**Task instructions:** Show every line from the data below that includes "convites".

※

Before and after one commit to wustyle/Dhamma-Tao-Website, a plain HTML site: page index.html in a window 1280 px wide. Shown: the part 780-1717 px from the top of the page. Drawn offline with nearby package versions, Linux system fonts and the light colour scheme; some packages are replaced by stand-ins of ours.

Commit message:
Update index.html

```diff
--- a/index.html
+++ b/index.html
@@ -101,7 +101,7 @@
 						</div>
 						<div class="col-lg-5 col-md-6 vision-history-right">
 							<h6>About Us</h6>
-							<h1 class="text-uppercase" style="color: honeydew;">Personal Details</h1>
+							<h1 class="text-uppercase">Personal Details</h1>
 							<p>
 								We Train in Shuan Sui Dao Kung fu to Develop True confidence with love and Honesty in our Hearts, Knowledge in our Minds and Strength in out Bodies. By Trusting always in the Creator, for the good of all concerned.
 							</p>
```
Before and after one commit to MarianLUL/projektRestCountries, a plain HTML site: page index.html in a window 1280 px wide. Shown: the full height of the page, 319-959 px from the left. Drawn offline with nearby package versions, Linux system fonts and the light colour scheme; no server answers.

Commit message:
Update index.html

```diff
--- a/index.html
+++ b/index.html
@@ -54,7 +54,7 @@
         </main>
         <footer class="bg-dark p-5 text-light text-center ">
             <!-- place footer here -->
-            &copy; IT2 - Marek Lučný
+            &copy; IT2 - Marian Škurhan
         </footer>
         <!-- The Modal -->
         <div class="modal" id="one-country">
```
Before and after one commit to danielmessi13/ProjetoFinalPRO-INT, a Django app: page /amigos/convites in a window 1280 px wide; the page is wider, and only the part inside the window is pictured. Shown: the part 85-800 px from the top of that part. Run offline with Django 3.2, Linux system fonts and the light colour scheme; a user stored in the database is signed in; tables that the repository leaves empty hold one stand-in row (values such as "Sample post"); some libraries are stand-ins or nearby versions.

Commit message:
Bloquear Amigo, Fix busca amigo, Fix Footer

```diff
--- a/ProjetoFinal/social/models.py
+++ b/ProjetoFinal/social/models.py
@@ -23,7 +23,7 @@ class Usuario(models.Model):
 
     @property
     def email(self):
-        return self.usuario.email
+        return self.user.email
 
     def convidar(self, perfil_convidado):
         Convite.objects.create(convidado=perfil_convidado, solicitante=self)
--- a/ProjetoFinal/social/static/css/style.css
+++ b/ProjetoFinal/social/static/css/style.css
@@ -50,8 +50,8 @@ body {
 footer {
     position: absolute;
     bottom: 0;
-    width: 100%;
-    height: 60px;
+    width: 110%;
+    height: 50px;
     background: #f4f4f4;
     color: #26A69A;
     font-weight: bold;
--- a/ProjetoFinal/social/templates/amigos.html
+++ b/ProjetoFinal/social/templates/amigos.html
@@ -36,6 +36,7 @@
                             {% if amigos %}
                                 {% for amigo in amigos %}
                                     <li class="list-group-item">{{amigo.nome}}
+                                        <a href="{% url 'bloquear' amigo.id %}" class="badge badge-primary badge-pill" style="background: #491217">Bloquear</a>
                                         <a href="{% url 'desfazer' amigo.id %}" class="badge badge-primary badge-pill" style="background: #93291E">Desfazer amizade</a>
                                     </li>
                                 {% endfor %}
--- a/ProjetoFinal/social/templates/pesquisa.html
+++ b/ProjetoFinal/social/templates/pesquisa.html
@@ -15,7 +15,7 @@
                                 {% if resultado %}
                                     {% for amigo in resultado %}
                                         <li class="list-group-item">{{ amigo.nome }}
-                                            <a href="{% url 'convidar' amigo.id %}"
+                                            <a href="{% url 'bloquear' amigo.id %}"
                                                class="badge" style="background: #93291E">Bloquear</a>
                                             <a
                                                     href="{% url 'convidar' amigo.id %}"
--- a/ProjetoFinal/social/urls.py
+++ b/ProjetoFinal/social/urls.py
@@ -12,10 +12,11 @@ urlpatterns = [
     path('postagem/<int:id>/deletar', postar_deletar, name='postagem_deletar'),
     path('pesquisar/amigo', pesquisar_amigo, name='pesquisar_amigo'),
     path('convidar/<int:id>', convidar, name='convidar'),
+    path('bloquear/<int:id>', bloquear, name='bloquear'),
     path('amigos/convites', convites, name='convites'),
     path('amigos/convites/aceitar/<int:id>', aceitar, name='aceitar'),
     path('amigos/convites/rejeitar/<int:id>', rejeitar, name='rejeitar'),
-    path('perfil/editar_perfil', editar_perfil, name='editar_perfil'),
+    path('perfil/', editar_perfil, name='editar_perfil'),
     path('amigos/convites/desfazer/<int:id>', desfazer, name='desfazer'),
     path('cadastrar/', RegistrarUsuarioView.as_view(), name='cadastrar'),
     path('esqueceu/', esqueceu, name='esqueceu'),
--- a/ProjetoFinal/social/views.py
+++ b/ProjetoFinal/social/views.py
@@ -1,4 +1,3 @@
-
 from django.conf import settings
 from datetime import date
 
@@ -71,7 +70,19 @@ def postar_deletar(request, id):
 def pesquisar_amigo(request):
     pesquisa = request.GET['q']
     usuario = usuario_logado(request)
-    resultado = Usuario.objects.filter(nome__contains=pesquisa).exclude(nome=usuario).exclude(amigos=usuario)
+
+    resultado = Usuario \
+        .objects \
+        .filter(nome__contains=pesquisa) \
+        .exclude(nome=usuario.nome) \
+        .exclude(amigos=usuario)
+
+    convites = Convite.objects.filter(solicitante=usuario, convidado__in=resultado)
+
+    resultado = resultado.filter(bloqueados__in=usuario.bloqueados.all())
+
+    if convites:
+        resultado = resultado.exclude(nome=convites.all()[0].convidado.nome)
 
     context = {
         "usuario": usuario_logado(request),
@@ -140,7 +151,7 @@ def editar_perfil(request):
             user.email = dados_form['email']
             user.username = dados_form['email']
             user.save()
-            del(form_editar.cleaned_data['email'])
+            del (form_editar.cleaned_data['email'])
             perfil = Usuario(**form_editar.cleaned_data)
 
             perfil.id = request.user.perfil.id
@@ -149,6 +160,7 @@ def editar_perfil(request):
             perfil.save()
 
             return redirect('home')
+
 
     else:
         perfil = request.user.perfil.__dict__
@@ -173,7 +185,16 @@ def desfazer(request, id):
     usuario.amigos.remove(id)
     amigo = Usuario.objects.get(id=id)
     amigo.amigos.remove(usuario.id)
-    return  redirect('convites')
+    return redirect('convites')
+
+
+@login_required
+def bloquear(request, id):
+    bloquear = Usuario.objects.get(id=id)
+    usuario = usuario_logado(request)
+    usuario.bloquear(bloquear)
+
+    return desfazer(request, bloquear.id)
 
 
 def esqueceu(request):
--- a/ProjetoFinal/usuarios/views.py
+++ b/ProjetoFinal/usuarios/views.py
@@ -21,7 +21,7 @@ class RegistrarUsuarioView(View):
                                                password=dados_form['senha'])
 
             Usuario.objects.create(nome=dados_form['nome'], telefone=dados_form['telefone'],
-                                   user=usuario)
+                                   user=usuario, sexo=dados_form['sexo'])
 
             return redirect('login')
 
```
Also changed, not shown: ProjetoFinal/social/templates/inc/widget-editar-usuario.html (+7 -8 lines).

※

**Expected output:**
Before and after one commit to danielmessi13/ProjetoFinalPRO-INT, a Django app: page /amigos/convites in a window 1280 px wide; the page is wider, and only the part inside the window is pictured. Shown: the part 85-800 px from the top of that part. Run offline with Django 3.2, Linux system fonts and the light colour scheme; a user stored in the database is signed in; tables that the repository leaves empty hold one stand-in row (values such as "Sample post"); some libraries are stand-ins or nearby versions.
     path('amigos/convites', convites, name='convites'),
     path('amigos/convites/aceitar/<int:id>', aceitar, name='aceitar'),
     path('amigos/convites/rejeitar/<int:id>', rejeitar, name='rejeitar'),
     path('amigos/convites/desfazer/<int:id>', desfazer, name='desfazer'),
+    convites = Convite.objects.filter(solicitante=usuario, convidado__in=resultado)
+    if convites:
+        resultado = resultado.exclude(nome=convites.all()[0].convidado.nome)
-    return  redirect('convites')
+    return redirect('convites')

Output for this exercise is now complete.